Big Changes to Houston's Transportation. But Are They All Good?
Houston’s transportation is getting a facelift as we move towards becoming a more commuter-friendly city.
After a long and arduous road, the Metro’s Green and Purple light rail lines finally arrived earlier this summer. Meanwhile, just a few weeks ago our bus system was given a complete overhaul, in the most significant bus route redesign in decades. And with an agreement now inked between Metro and John Culberson, the road is paved for more transit projects to make headway. As with all change, there’s no shortage of opinions regarding the ambitious plan. So, is our evolving transit system a positive or a negative?
Urban planner Alex Garvin is definitely a fan of the changes, namely Uptown’s transit plan, which includes two dedicated bus lanes connecting to the Northwest Transit Center. He believes the $192M project will inspire development along Post Oak Boulevard. One project already sprouting up is billionaire Tilman Fertitta's 650k SF mixed-use luxury tower near the Galleria (pictured), which will have hotel, office, residential, retail and restaurant components. Fertitta is also a fan of the bus lanes, pointing out that the new buses are sleek and stylish. Meanwhile, Uptown developer Giorgio Borlenghi recognizes that construction will be a pain, but thinks the project will be a positive.
Still there are skeptics, like Caracol owner Tracy Vaught, who wonders who will ride these buses. Virtually no one, says Jay Wall III in an op-ed he wrote for the Houston Business Journal in May. Wall believes Uptown TIRZ’s estimate of 10,000 new riders heading Uptown is a fantasy. He argues that of the 16,000 daily riders, most are heading downtown, and he predicts that in the next decade empty buses will be replaced by empty trains. Developer Jim Noteware called the proposal a “runaway train” in another op-ed, saying they’re not focusing on the right area to combat congestion. And to make matters worse, a Homeowners Association is suing Metro, claiming the Uptown Transit plan is in violation of a 2003 referendum because it won’t support a light rail component. Above, a rendering of Post Oak Boulevard.
On a more positive note, the new Purple and Green Lines are already stimulating growth. One development set for the East End is a Glassman Shoemake Maldonado-designed mixed-use project, New Hope Housing at Harrisburg (pictured), which will have 175 SROs, 4k SF of retail, and 8k SF of office space on 1.5 acres off the Harrisburg Line. The project is expected to cost $25M and will break ground this winter with delivery slated for 2017.
A few weeks ago our bus system was completely revamped after facing years of declining ridership, and the change was met with mixed reviews. While the shift increased some rider’s morning commutes and made navigating the bus system confusing, others were happy to experience a faster commute with more frequent service. And a week of free rides didn’t hurt. Supporters applaud the fact that rather than direct everyone downtown, the new system accommodates riders’ diverse needs, which is necessary for attracting new riders.

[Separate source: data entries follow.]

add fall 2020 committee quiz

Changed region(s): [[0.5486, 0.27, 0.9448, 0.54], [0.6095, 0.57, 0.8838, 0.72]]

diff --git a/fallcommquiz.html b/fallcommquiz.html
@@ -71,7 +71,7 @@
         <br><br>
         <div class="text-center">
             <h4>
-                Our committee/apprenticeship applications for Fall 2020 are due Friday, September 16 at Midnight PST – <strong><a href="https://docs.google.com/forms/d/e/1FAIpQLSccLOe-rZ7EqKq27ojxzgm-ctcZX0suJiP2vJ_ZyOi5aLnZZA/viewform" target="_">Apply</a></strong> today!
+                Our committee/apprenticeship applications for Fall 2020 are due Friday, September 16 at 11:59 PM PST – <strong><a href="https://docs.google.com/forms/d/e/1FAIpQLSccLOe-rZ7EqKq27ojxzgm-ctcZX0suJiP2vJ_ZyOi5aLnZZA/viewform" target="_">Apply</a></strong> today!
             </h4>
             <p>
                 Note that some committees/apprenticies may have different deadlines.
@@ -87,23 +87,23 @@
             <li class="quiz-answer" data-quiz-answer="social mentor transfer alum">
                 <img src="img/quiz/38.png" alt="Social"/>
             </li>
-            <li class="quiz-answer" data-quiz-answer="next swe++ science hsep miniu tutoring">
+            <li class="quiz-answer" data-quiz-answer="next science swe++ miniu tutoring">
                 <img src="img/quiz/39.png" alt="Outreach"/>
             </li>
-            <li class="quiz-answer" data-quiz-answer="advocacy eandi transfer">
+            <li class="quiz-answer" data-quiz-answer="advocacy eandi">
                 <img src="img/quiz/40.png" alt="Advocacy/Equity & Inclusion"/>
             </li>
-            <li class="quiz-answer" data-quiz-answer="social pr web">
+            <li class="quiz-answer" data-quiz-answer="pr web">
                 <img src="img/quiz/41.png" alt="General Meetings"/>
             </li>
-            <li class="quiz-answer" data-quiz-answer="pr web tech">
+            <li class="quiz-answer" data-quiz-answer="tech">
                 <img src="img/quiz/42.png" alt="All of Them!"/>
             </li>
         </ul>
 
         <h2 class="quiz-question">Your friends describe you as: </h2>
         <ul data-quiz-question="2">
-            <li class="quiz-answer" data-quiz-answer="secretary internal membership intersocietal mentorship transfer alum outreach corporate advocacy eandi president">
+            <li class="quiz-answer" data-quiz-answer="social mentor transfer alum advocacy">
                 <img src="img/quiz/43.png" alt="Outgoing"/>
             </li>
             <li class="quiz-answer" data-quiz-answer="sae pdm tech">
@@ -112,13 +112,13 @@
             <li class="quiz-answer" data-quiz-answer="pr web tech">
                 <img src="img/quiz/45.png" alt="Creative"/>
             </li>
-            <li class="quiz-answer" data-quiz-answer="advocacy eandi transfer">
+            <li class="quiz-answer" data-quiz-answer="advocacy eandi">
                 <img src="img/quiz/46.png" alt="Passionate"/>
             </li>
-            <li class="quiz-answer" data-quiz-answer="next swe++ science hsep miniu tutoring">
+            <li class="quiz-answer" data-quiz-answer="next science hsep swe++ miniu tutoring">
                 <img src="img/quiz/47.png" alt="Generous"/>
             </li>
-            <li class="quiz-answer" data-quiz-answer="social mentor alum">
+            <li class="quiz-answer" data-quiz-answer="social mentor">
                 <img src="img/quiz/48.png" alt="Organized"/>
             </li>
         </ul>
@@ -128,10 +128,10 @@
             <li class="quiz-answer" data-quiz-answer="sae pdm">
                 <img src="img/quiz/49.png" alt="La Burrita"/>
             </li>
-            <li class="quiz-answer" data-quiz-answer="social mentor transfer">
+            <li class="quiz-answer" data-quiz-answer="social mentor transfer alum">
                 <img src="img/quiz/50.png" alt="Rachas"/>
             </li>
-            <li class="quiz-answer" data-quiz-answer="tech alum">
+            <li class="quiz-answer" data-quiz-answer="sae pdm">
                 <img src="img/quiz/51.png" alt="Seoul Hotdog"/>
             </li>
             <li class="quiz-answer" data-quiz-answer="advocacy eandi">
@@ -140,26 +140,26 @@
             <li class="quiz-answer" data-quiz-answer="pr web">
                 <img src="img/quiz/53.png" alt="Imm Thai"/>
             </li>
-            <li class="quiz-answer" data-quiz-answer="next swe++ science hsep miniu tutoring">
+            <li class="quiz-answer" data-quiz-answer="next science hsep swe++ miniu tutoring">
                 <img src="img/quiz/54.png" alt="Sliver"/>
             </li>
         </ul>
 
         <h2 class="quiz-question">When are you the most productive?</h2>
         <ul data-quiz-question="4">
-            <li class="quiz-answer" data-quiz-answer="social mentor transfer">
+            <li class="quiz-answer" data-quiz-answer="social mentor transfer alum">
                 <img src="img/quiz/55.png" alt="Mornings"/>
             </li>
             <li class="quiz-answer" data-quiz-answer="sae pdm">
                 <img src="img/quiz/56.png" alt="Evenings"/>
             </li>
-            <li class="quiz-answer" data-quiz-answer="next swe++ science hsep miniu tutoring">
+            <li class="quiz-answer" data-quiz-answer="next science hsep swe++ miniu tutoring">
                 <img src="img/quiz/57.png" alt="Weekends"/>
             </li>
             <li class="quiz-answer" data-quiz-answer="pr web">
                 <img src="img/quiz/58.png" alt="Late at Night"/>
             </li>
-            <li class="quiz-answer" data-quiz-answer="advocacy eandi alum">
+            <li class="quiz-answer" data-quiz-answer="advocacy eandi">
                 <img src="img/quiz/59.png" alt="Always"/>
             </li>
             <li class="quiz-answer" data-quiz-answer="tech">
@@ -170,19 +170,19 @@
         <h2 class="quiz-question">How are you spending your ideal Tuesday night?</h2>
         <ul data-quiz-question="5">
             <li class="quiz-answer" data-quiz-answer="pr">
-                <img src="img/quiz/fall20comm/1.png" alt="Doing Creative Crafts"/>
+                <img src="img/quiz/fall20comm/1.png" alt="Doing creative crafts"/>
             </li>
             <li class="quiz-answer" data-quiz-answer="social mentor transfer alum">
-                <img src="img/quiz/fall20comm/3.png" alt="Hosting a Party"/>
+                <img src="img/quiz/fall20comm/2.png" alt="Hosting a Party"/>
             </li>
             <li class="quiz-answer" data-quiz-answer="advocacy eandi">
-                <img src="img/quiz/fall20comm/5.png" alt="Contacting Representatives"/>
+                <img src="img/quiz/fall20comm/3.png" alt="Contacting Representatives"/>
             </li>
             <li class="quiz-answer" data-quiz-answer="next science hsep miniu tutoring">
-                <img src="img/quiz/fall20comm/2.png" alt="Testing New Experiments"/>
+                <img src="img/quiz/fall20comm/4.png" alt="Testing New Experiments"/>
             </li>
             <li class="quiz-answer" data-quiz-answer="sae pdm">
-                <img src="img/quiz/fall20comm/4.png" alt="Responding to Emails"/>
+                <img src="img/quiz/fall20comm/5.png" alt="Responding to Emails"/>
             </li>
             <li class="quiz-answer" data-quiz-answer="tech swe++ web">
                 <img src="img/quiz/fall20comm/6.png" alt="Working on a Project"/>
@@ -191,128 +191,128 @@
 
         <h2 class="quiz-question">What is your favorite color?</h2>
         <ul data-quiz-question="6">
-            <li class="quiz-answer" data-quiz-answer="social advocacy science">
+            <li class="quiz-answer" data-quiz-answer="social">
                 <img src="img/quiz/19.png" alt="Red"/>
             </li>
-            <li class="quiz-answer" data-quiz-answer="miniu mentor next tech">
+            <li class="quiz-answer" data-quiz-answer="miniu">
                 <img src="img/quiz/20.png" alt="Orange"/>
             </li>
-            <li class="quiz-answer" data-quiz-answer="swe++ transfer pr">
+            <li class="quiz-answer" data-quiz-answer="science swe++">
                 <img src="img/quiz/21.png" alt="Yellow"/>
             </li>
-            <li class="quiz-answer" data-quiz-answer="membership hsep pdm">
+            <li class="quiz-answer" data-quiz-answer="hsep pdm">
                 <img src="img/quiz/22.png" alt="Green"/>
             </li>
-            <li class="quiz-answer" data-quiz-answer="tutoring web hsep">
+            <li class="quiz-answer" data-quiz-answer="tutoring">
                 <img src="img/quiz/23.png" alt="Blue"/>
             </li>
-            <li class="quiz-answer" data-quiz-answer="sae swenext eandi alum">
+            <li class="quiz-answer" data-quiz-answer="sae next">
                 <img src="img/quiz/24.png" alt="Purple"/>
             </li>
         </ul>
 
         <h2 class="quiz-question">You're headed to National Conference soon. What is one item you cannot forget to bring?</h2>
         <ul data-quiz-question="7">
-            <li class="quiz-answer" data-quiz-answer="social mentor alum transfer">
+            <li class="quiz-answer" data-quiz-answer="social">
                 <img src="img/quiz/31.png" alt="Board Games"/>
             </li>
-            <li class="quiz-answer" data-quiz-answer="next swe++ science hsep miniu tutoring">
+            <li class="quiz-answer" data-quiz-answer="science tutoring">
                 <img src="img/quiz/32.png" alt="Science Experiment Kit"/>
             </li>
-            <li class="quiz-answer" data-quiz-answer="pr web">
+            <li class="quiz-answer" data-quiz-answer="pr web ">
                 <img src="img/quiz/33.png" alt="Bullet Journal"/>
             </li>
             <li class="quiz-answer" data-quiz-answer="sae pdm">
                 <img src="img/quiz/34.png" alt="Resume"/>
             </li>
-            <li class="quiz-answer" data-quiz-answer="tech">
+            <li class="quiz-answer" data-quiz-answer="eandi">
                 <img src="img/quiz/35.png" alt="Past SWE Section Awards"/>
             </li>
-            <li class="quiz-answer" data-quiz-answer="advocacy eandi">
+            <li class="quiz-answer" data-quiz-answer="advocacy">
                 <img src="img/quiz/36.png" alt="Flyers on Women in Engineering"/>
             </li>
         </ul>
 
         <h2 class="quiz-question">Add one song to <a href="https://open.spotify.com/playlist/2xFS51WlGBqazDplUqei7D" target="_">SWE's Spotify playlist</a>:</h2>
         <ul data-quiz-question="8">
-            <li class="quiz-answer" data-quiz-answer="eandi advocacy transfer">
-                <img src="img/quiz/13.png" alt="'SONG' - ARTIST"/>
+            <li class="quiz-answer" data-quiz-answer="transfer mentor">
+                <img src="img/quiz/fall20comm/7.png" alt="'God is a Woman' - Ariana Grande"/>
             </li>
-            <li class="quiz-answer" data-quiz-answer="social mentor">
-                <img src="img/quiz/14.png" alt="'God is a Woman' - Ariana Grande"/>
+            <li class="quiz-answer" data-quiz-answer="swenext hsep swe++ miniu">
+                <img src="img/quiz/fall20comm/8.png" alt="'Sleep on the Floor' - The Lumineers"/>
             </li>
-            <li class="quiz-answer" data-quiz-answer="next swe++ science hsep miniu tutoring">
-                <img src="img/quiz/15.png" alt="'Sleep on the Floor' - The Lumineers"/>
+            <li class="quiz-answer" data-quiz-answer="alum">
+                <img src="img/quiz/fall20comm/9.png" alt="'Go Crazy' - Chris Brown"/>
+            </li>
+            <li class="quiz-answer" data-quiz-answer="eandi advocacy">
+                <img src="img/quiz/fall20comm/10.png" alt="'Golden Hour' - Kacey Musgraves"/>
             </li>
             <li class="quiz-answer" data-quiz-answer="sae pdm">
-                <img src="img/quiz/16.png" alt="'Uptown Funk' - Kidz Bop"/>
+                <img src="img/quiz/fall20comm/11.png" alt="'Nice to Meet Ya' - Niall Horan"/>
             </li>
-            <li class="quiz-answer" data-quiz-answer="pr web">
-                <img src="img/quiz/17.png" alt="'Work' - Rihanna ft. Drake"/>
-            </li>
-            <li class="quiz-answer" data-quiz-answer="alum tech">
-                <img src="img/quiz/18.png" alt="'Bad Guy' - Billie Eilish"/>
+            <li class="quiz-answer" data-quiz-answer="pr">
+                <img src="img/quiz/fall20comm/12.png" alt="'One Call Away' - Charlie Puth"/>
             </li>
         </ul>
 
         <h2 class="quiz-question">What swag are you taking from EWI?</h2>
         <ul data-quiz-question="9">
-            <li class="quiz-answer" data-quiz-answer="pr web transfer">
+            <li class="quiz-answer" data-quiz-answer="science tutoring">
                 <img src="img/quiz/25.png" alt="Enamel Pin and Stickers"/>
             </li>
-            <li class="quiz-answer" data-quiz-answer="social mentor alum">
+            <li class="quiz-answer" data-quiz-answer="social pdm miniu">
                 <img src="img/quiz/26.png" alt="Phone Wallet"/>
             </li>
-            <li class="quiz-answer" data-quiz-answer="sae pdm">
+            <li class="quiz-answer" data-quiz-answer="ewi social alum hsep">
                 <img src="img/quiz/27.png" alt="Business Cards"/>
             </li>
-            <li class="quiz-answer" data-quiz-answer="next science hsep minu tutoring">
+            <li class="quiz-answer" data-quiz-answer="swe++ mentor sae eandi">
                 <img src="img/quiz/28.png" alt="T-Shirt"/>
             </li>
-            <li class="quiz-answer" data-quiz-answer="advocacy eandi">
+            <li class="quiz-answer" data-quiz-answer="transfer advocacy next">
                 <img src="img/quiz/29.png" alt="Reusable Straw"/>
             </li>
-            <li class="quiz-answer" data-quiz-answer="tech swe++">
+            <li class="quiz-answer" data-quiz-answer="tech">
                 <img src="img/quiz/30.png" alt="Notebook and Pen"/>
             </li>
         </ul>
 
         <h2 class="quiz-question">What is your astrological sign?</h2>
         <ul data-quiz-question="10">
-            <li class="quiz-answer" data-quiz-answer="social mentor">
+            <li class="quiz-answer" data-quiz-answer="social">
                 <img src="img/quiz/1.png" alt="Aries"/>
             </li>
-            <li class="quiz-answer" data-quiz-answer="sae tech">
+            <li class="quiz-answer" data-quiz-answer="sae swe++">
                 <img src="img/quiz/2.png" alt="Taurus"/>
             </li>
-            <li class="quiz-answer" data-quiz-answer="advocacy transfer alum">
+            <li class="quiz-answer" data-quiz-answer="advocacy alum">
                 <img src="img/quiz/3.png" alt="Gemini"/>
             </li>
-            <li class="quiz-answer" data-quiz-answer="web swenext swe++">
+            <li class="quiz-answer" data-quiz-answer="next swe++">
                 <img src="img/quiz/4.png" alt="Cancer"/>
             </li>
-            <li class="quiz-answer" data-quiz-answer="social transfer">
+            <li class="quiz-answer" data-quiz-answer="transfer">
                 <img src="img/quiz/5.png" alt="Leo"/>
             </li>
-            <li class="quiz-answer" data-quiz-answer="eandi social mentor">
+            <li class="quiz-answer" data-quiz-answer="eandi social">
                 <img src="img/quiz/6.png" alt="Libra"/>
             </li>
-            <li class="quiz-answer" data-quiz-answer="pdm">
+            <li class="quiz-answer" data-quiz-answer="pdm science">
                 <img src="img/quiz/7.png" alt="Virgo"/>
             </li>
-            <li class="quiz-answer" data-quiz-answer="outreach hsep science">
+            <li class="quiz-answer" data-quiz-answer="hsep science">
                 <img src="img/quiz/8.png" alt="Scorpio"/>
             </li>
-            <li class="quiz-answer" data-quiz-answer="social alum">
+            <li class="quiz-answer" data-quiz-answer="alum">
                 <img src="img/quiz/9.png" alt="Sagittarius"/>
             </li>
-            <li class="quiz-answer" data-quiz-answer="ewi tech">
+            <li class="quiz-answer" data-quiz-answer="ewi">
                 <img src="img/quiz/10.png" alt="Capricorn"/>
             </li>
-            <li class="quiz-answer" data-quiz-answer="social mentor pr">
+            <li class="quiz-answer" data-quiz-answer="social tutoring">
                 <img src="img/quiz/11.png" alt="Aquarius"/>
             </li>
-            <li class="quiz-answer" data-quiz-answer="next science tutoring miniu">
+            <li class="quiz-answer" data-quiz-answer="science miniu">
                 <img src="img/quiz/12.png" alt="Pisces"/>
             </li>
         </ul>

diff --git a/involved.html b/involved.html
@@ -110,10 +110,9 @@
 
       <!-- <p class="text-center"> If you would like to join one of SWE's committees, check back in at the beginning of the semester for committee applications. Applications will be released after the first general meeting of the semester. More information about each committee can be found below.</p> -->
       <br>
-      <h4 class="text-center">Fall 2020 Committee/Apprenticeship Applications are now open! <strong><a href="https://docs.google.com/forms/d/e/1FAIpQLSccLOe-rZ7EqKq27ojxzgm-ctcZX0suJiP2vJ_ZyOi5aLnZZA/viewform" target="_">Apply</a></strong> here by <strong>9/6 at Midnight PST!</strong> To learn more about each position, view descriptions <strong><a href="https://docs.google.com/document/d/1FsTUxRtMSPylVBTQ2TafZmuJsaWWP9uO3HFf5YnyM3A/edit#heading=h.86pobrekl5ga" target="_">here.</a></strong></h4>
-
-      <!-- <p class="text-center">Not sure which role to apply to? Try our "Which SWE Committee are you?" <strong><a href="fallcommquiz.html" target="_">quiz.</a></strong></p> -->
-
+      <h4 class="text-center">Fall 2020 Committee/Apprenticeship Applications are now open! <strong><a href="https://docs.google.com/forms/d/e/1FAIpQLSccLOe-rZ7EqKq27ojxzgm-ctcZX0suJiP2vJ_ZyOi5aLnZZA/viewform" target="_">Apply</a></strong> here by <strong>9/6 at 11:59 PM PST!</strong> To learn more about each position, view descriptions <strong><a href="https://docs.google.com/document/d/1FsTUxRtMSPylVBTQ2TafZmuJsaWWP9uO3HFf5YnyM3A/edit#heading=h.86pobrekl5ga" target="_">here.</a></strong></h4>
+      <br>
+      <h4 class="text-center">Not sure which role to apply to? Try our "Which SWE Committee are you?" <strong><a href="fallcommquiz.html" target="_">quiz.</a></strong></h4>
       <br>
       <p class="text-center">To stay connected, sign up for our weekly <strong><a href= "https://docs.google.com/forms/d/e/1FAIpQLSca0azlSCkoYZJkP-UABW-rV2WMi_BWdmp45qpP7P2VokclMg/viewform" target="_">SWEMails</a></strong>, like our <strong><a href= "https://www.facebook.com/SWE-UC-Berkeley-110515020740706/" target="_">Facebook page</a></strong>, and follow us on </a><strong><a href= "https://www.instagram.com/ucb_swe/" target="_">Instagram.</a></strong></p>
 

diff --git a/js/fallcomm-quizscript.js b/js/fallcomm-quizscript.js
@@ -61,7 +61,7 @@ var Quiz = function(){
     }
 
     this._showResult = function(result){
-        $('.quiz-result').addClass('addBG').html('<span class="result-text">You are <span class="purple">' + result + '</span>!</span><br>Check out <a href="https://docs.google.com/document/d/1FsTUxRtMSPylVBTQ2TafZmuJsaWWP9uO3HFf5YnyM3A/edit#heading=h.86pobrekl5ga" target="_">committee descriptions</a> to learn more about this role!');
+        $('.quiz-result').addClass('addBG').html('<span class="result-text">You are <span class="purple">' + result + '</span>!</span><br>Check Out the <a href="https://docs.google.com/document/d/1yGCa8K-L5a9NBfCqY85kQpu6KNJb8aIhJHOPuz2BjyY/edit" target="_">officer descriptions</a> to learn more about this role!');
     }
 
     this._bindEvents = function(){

Metro and John Culberson (pictured) managed to reach an agreement earlier this summer that could push several transit projects forward. The two parties ironed out several areas where they can work together to help solve traffic issues. In the letter to Houston citizens, Culberson agreed to help Metro acquire funding for a commuter rail line on the Route 90 Alternate, and Metro agreed that a referendum for the Rail on Richmond or Post Oak transit would need voter approval before moving forward. Culberson, a Richmond rail opponent, also agreed to support the project if voters passed the referendum.